This morning, Jane and I were using our writing time to work with when I wrote of having no eyelashes, and how clearly I was able to see without their flickering beam.
Now, I read in the NY Times that eyebrows are "in" to match the new, clunky fashions of fall. Eyebrows plucked too thin? There is this option.
"For those with very sparse brows, some salons offer eyebrow extensions. At LuxLash on Newbury Street in Boston, for example, Suzanne Cats, the owner, thickens brows by gluing a tiny fiber onto each existing hair. The process, which costs $75 to $250, can take 45 minutes to two hours and the false eyebrow effect lasts two weeks, she said. She also offers brow prosthetics — hairpieces for the eyebrows — in 20 different shapes and shades."

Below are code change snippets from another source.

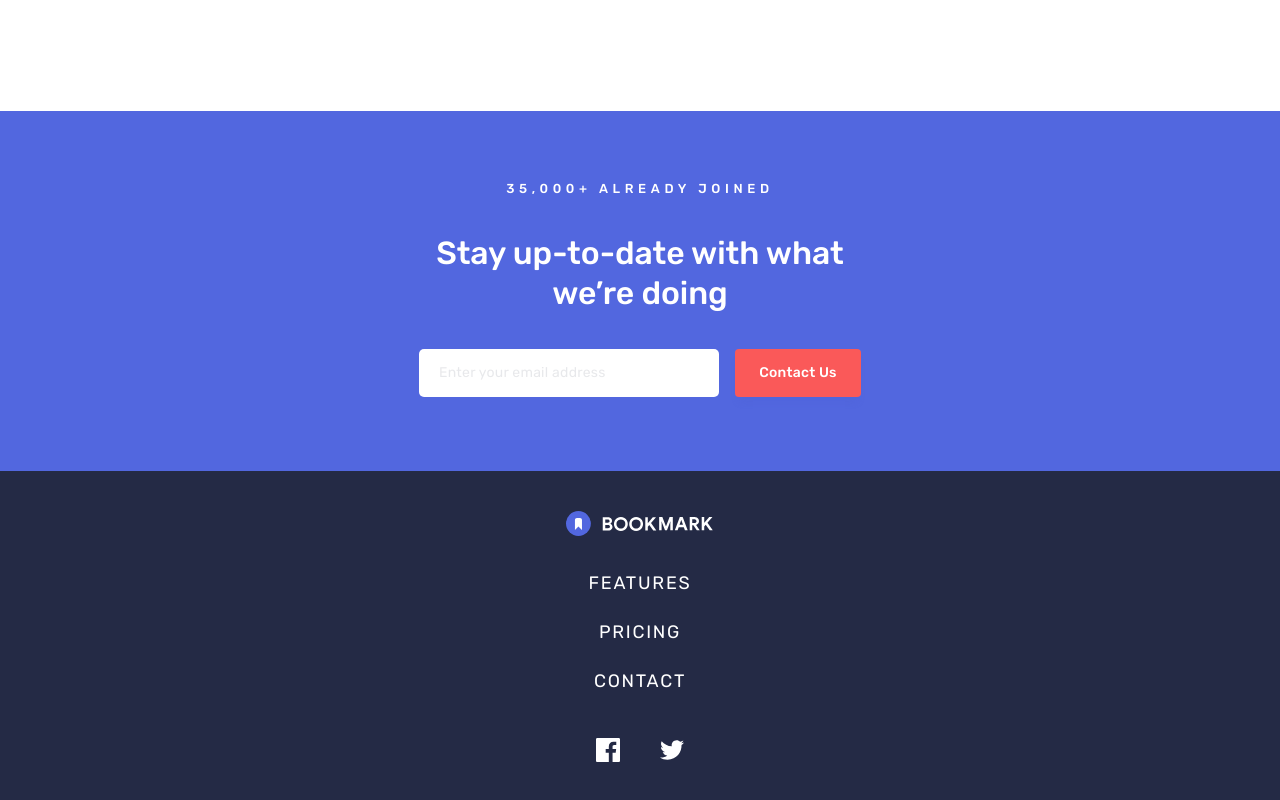
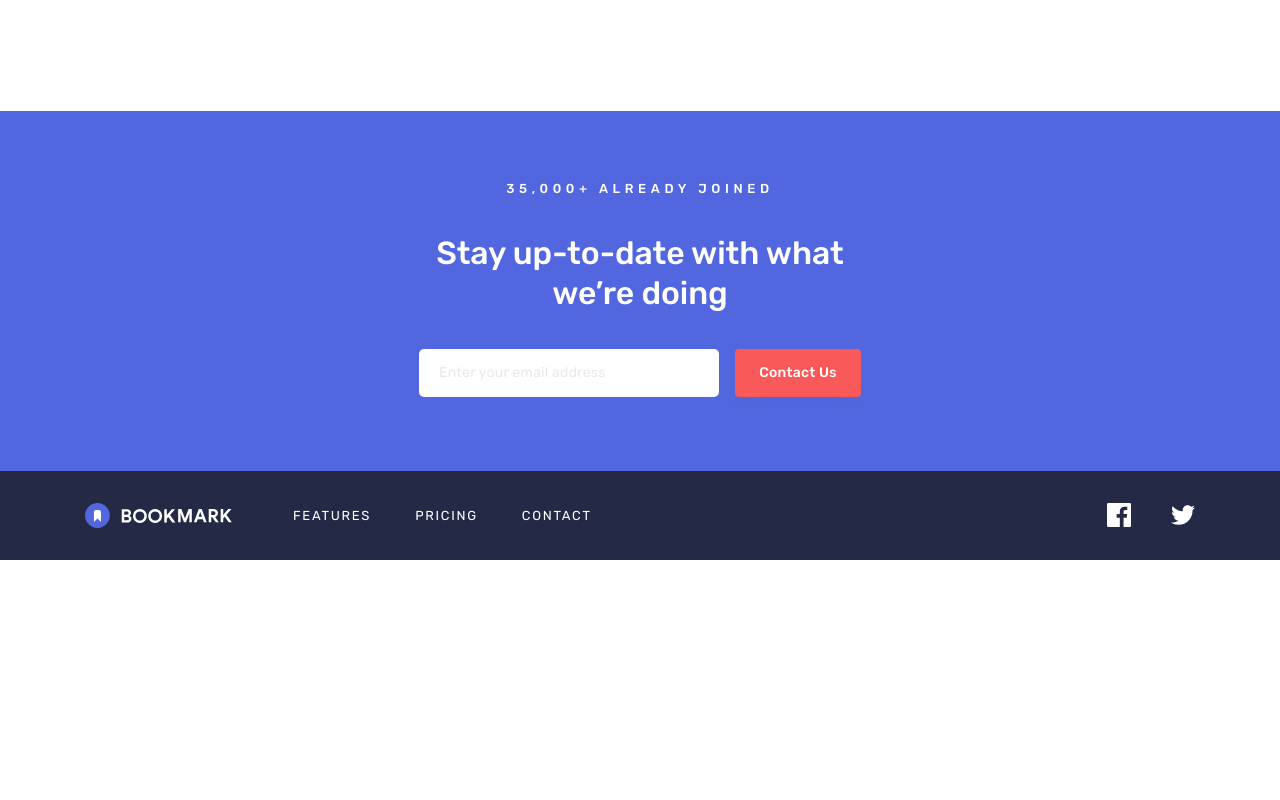
Before and after one commit to 0x41-li/bookmark-landing-page, a React (Vite) app: page / in a window 1280 px wide. Shown: the part 3036-3836 px from the top of the page. After the commit the page ends 3596 px from the top, so only its background shows below. Built offline with nearby package versions, Linux system fonts and the light colour scheme.

Commit message:
Footer pixel-perfect and responsive

```diff
--- a/src/sections/Footer.tsx
+++ b/src/sections/Footer.tsx
@@ -1,4 +1,4 @@
-import { Box, Link, List, ListItem, Stack, Theme } from "@mui/material";
+import { Box, Container, Link, List, ListItem, Theme } from "@mui/material";
 import LogoSVG from "../components/LogoSVG";
 import { useTheme } from "@emotion/react";
 
@@ -15,13 +15,33 @@ const Footer = () => {
   const socialMediaIcons = footer["social-media"];
 
   return (
+    <Container
+      sx={{
+        paddingBlock: { xs: theme.spacing(10), lg: theme.spacing(8) },
+        backgroundColor: theme.palette.darkBlue.main,
+      }}
+      component="section"
+    >
+      {/* Inner Wrapper */}
       <Box
         sx={{
-        backgroundColor: theme.palette.darkBlue.main,
-        paddingBlock: theme.spacing(10),
+          maxWidth: "1110px",
+          marginInline: "auto",
+          display: "flex",
+          flexDirection: { xs: "column", lg: "row" },
+          justifyContent: { xs: "center", lg: "space-between" },
+          alignItems: { xs: "center", lg: "flex-start" },
         }}
       >
-      <Stack justifyContent="center" alignItems="center" sx={{}}>
+        {/* Logo & Menu */}
+        <Box
+          sx={{
+            display: "flex",
+            flexDirection: { xs: "column", lg: "row" },
+            justifyContent: { xs: "center", lg: "space-between" },
+            gap: { lg: theme.spacing(15) },
+          }}
+        >
           {/* Logo */}
           <Link
             href="/"
@@ -42,9 +62,9 @@ const Footer = () => {
           <List
             sx={{
               display: "flex",
-            flexDirection: "column",
-            gap: theme.spacing(4),
-            marginBlockStart: theme.spacing(7.75),
+              flexDirection: { xs: "column", lg: "row" },
+              marginBlockStart: { xs: theme.spacing(7.75), lg: 0 },
+              gap: { xs: theme.spacing(4), lg: theme.spacing(11) },
             }}
           >
             {menu.map((link) => {
@@ -53,8 +73,9 @@ const Footer = () => {
                   <Link
                     href={link.href}
                     sx={{
-                    paddingBlock: theme.spacing(2),
+                      paddingBlock: { xs: theme.spacing(2), lg: 0 },
                       color: "#FFF",
+                      fontSize: { lg: "0.8125rem" },
                       textDecoration: "unset",
                       lineHeight: "1.0625rem",
                       letterSpacing: "0.108125rem",
@@ -67,19 +88,23 @@ const Footer = () => {
               );
             })}
           </List>
+        </Box>
 
         {/* Social Media Icon */}
         <List
           sx={{
             display: "flex",
-            gap: theme.spacing(6),
-            marginBlockStart: theme.spacing(8),
+            gap: { xs: theme.spacing(6), lg: theme.spacing(10) },
+            marginBlockStart: { xs: theme.spacing(8), lg: 0 },
           }}
         >
           {socialMediaIcons.map((item) => {
             return (
               <ListItem key={item.name}>
-                <Link href={item.href} sx={{ padding: theme.spacing(2) }}>
+                <Link
+                  href={item.href}
+                  sx={{ padding: { xs: theme.spacing(2), lg: 0 } }}
+                >
                   <SocialMediaIcon
                     name={item.name}
                     sx={{ display: "block", color: "#FFF", fontSize: 24 }}
@@ -89,8 +114,8 @@ const Footer = () => {
             );
           })}
         </List>
-      </Stack>
       </Box>
+    </Container>
   );
 };
 
```
Lines whose indentation alone changed are shown as unchanged.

How can we talk now about Nero fiddling while Rome burned? I hate to be judgemental, but this has to be the straw. Are we really going to allow the fashion industry to dictate our eyebrows? It sounds like this fall's fashions are nothing to get excited about, so peek into your closet, pull out what you wore last year, and be content with the caterpillars that augment your eyes to butterfly. Be all stages now!
Now, I feel guilty. According to Wikipedia and other sources, Nero did not fiddle while Rome burned. The fiddle wasn't even invented at that time. Instead, and this is from Wikipedia today.
Nero was away at Antium when the fire started and did not return until the fire had begun to threaten his palace. He began a rather large relief measure; he housed citizens in the remaining public buildings and his own gardens, built temporary shelters, imported food and water, and lowered the price of food. However, by this time rumours were already beginning that he started the fire himself.
Nero was an unpopular emperor – he was said to be violent, often out of control, and reputedly enjoyed singing, and did so, quite to the dismay of his guests. A rumour spread that had him singing of the burning of Troy as Rome was on fire. The facts of this myth are inconsistent: Tacitus had reported that the rumour was started during the Great Fire itself and that Nero was accordingly singing in his private theatre, despite being in Antium at the time. Suetonius says he was watching from the Tower of Maecenas, and another source puts it at the roof of his palace. Still, these rumours quickly worked against Nero, and, along with other facts, made a wide margin of his citizens come to believe that the fire was ordered by him for political intent or mere amusement.
Similarly, many associate the Great Fire with the image of Nero merrily playing his fiddle as Rome burns, obviously inspired out of the ancient anecdote that Nero 'fiddled while Rome burned'. In truth, this is an idiom. The musical instrument was invented many centuries later; to fiddle at that time merely meant to squander needlessly away the time in vain, as is still a popular use of the word today.
To ease suspicions against him, Nero gave banquets for his people and made tributes to the gods, but eventually opted to use Christians as a scapegoat when other measures did not work. There is no hard evidence of who or what actually caused the Great Fire of Rome, although fires were very common in Rome at the time. Rome was rebuilt after the fire and Nero played a large role in the reconstruction, including establishing fire codes for the first time in Rome; it was then that the building of his famous Domus Aurea palace began.